This delightful book contains a wealth of information about world geography in all its social and physical aspects and it is easy to understand its appeal to the Brontë children, who owned this copy. The list of questions and the exercises at the back of the book have been well used and there are pencil marks beside most of the entries, perhaps indicating correct answers. Inside the front and back covers and on the fly-leaves there are sketches of grotesque figures and random jottings in both pencil and ink; these are typical of the Brontë children.
Real places and imaginary places
More interesting and more unusual, however, is the gazetteer of places at the end of the book which has been heavily annotated by either Emily or Anne. Between the printed names of real places listed in alphabetical order one of them has entered in pencil places to be found in the imaginary world of Gondal.
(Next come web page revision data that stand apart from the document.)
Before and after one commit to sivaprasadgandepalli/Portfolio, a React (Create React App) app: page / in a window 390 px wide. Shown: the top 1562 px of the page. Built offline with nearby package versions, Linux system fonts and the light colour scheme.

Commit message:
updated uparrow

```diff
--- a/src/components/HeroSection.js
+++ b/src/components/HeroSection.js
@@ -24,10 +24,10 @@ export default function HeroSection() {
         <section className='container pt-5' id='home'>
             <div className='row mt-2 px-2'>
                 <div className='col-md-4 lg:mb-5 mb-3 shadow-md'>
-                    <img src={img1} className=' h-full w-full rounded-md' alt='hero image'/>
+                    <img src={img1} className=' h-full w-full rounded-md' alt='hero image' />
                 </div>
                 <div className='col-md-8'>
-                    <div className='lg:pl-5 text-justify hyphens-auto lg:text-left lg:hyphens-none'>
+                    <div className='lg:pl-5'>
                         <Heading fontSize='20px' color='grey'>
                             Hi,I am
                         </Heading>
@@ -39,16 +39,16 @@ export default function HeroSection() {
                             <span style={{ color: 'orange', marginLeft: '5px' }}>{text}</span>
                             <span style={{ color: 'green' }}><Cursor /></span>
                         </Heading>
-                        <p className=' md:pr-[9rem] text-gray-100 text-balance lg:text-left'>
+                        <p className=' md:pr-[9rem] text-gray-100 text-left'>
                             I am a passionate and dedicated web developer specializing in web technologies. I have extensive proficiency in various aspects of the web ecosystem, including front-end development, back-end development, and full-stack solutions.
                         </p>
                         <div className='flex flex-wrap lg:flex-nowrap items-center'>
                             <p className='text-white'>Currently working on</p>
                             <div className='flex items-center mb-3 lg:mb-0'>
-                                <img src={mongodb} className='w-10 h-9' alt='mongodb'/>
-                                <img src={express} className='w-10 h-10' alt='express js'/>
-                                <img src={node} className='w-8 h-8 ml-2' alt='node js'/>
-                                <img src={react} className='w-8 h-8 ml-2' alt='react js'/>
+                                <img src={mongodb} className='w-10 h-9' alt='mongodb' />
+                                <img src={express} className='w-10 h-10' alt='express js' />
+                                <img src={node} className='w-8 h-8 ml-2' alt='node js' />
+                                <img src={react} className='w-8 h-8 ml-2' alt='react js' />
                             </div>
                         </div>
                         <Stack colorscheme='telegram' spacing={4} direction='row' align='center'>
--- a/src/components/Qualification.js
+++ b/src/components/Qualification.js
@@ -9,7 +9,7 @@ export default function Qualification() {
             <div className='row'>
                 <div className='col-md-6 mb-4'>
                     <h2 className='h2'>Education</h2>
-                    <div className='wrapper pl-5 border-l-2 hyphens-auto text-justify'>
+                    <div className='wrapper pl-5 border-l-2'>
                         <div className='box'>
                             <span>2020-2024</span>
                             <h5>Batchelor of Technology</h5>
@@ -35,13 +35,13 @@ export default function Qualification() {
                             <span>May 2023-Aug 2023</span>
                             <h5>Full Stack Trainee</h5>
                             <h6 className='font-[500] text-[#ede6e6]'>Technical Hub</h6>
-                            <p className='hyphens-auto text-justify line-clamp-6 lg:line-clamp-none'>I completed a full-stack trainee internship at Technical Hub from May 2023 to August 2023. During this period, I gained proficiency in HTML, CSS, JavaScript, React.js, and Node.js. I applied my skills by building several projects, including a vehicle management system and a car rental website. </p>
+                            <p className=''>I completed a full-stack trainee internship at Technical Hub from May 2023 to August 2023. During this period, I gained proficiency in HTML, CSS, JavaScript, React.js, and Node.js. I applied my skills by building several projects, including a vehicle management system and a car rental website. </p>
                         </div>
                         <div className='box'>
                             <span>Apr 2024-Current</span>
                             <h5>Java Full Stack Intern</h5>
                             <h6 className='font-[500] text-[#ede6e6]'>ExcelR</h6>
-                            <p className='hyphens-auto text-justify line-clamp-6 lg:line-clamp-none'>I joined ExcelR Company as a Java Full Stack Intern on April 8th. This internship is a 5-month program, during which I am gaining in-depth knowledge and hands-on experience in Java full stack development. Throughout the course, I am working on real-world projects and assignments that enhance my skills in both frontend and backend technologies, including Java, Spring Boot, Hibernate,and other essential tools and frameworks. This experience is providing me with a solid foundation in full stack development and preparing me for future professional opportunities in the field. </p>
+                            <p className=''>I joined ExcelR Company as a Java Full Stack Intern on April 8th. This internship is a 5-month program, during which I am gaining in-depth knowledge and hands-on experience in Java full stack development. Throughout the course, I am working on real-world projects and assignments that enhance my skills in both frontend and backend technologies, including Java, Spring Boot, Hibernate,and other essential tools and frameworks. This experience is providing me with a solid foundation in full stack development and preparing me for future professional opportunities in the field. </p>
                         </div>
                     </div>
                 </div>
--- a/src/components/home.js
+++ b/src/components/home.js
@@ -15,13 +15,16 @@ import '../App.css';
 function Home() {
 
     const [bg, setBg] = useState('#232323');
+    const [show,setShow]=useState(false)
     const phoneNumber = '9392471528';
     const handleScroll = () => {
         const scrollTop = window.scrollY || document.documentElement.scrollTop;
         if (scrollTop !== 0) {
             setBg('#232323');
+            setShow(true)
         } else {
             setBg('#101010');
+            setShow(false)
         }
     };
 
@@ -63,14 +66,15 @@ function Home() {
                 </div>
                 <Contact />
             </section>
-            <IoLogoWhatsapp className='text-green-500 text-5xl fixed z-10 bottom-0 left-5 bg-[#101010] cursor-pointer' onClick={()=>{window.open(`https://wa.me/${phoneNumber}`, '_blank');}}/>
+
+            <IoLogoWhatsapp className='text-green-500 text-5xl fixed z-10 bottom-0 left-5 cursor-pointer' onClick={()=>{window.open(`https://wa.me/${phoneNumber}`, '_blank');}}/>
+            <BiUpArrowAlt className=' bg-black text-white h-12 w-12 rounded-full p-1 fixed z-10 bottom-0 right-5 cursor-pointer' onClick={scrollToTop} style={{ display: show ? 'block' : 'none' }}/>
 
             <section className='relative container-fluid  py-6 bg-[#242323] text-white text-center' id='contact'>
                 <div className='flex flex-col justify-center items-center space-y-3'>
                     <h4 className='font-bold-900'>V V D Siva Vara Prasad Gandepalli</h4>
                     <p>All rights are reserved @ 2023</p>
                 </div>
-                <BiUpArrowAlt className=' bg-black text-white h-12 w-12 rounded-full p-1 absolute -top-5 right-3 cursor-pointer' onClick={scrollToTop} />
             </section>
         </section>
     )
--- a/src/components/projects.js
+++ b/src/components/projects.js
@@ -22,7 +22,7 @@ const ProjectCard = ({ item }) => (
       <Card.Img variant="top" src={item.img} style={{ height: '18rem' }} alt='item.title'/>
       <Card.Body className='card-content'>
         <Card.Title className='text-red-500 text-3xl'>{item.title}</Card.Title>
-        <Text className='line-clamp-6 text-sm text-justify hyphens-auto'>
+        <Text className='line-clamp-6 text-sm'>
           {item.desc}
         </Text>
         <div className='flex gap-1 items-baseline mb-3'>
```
Thus, for instance, between the printed entries for ‘Eurestenburg; a principality of the Grand Duchy of Baden and’ and ‘Gareta; a celebrated town of Naples’ there is a pencil insertion in miniscule script: ‘Gaaldine a large Island newly discovered in the south pacific’. The book is thus an important source for Gondal names as well as providing evidence of the blurring between fiction and reality which was such a feature of the Brontës’ lives.
Credit: Juliet R V Barker, Sixty Treasures (Keighley: Brontë Society, 1988)